If look at quick change gear box. To switch from inch to metric you swith the input. Using all the same gear plus adding a127 gear or 37/47 gear. Now that one dates before WW1.

Now if the metric had something close to inch and foot like using 25 mm and call 1mi and for a for foot use 250mm and call it 1mf.

They did with tons or metric ton.
Metrics would here a long time ago

As a youth of 12 or 13 I owned a BSA Bantam for a while.
It didn’t run & was stuck in 2nd gear when I and a friend got it.
We got it running & rode it round in 2nd gear.
It had a chrome & pale green tank with a rooster decal on either side of the tank as I remember.
And BSA stood for Bastard Stopped Again.
Also had ‘74 Norton Commando 850 Mk1A in the early ‘80’s.
It had a mix of metric & imperial fasteners if I remember correctly.
Don’t get me started on that bike……
The BSA Bantam started life as the German DKW. After ww2, the design was given to BSA.
This may go some way to explaining the mixture of threads.
I have a Bantam, a D1 model from 1951.
There are no metric threads on it.
The engine uses Whitworth plus a few specials, while the cycle parts use mostly 26TPI cycle threads and the electrical parts use BA threads.
Tug40 said "And BSA stood for Bastard Stopped Again."

Thanks Tug40, that made me laugh- I hadn't heard that one before.
Though back in the 60's it could have applied to most of the pommie bikes we owned- even the new ones!
BAS stands for
British Association Screw Threads.

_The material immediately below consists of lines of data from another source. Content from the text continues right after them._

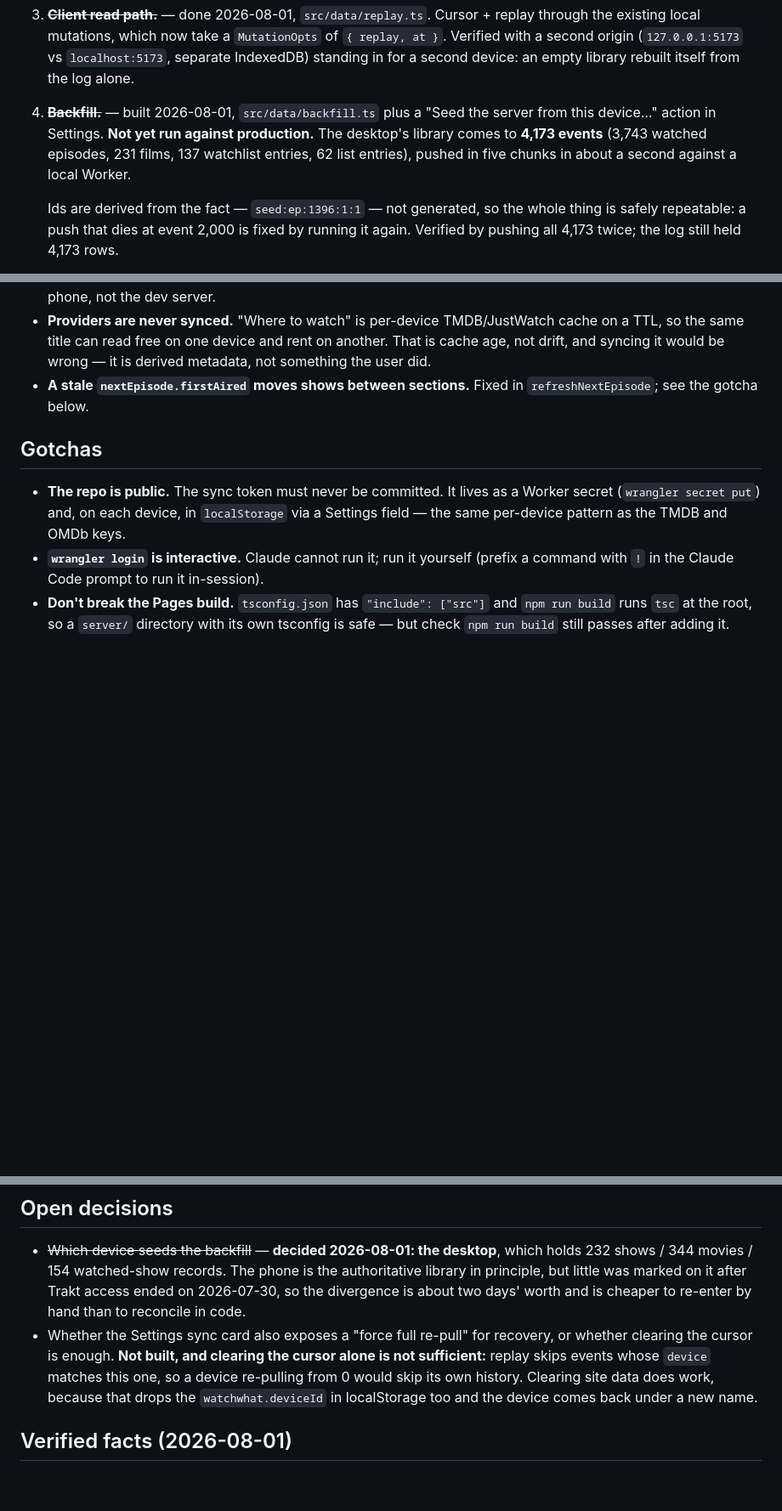
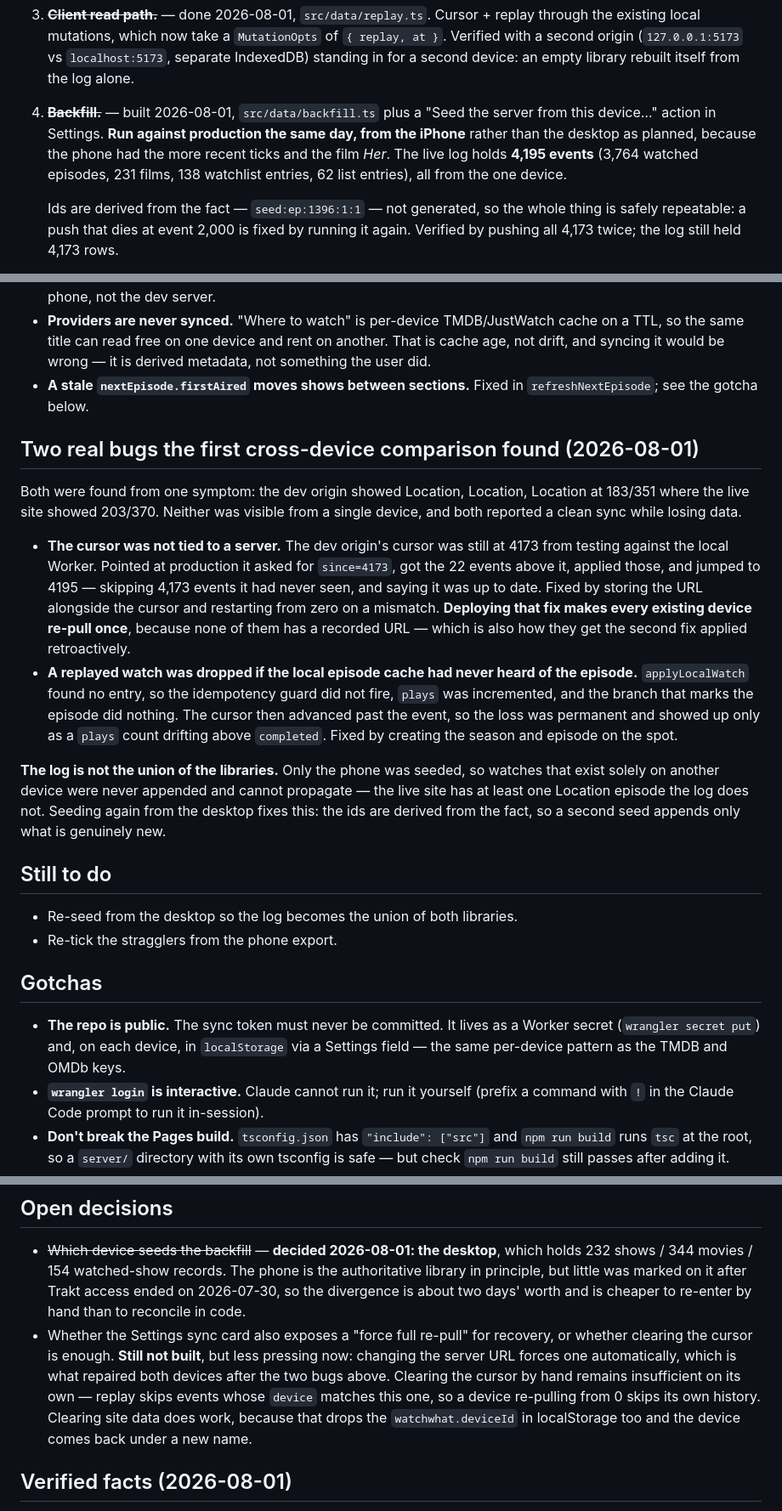
Before and after one commit to Rassi/watchwhat, a Markdown page: docs/sync-plan.md, 3 parts joined by grey strips. Shown at 85% size. Rendered like a GitHub page; blank space fills up the shorter version.

Commit message:
Bring the sync plan up to what actually happened
The header still said "not started" and step 4 still said "not yet run", both
written before the phone seeded production. Records the two bugs the first
cross-device comparison turned up, and that the log holds only the phone's
library rather than the union of every device's.

Co-Authored-By: Claude Opus 5 <noreply@anthropic.com>

```diff
--- a/docs/sync-plan.md
+++ b/docs/sync-plan.md
@@ -118,10 +119,11 @@ mutation functions, advance the cursor.
    `localhost:5173`, separate IndexedDB) standing in for a second device: an
    empty library rebuilt itself from the log alone.
 4. ~~**Backfill.**~~ — built 2026-08-01, `src/data/backfill.ts` plus a "Seed the
-   server from this device…" action in Settings. **Not yet run against
-   production.** The desktop's library comes to **4,173 events** (3,743 watched
-   episodes, 231 films, 137 watchlist entries, 62 list entries), pushed in five
-   chunks in about a second against a local Worker.
+   server from this device…" action in Settings. **Run against production the
+   same day, from the iPhone** rather than the desktop as planned, because the
+   phone had the more recent ticks and the film *Her*. The live log holds
+   **4,195 events** (3,764 watched episodes, 231 films, 138 watchlist entries,
+   62 list entries), all from the one device.
 
    Ids are derived from the fact — `seed:ep:1396:1:1` — not generated, so the
    whole thing is safely repeatable: a push that dies at event 2,000 is fixed by
@@ -174,6 +176,38 @@ of them were. Worth knowing before chasing the next one.
 - **A stale `nextEpisode.firstAired` moves shows between sections.** Fixed in
   `refreshNextEpisode`; see the gotcha below.
 
+## Two real bugs the first cross-device comparison found (2026-08-01)
+
+Both were found from one symptom: the dev origin showed Location, Location,
+Location at 183/351 where the live site showed 203/370. Neither was visible
+from a single device, and both reported a clean sync while losing data.
+
+- **The cursor was not tied to a server.** The dev origin's cursor was still at
+  4173 from testing against the local Worker. Pointed at production it asked for
+  `since=4173`, got the 22 events above it, applied those, and jumped to 4195 —
+  skipping 4,173 events it had never seen, and saying it was up to date. Fixed by
+  storing the URL alongside the cursor and restarting from zero on a mismatch.
+  **Deploying that fix makes every existing device re-pull once**, because none
+  of them has a recorded URL — which is also how they get the second fix applied
+  retroactively.
+- **A replayed watch was dropped if the local episode cache had never heard of
+  the episode.** `applyLocalWatch` found no entry, so the idempotency guard did
+  not fire, `plays` was incremented, and the branch that marks the episode did
+  nothing. The cursor then advanced past the event, so the loss was permanent and
+  showed up only as a `plays` count drifting above `completed`. Fixed by creating
+  the season and episode on the spot.
+
+**The log is not the union of the libraries.** Only the phone was seeded, so
+watches that exist solely on another device were never appended and cannot
+propagate — the live site has at least one Location episode the log does not.
+Seeding again from the desktop fixes this: the ids are derived from the fact, so
+a second seed appends only what is genuinely new.
+
+## Still to do
+
+- Re-seed from the desktop so the log becomes the union of both libraries.
+- Re-tick the stragglers from the phone export.
+
 ## Gotchas
 
 - **The repo is public.** The sync token must never be committed. It lives as a
@@ -221,10 +255,12 @@ of them were. Worth knowing before chasing the next one.
   access ended on 2026-07-30, so the divergence is about two days' worth and is
   cheaper to re-enter by hand than to reconcile in code.
 - Whether the Settings sync card also exposes a "force full re-pull" for
-  recovery, or whether clearing the cursor is enough. **Not built, and clearing
-  the cursor alone is not sufficient:** replay skips events whose `device`
-  matches this one, so a device re-pulling from 0 would skip its own history.
-  Clearing site data does work, because that drops the `watchwhat.deviceId` in
+  recovery, or whether clearing the cursor is enough. **Still not built**, but
+  less pressing now: changing the server URL forces one automatically, which is
+  what repaired both devices after the two bugs above. Clearing the cursor by
+  hand remains insufficient on its own — replay skips events whose `device`
+  matches this one, so a device re-pulling from 0 skips its own history. Clearing
+  site data does work, because that drops the `watchwhat.deviceId` in
   localStorage too and the device comes back under a new name.
 
 ## Verified facts (2026-08-01)
```
Also changed, not shown: other parts of docs/sync-plan.md (+3 -2 lines).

Now British can a pain they use for ⅛ pipe 28TPI we use 27TPI very close and some threads 19TPI most Americans lathes do not have 19TPI threading.

Japan has a odd pipe sizes too. Can be a pain too.


Most pipes size in world. I stop at 3/4" IPS.
I have purchased 2" XX pipe and does not machine well. Later swathed to Dom tube machine a lot better.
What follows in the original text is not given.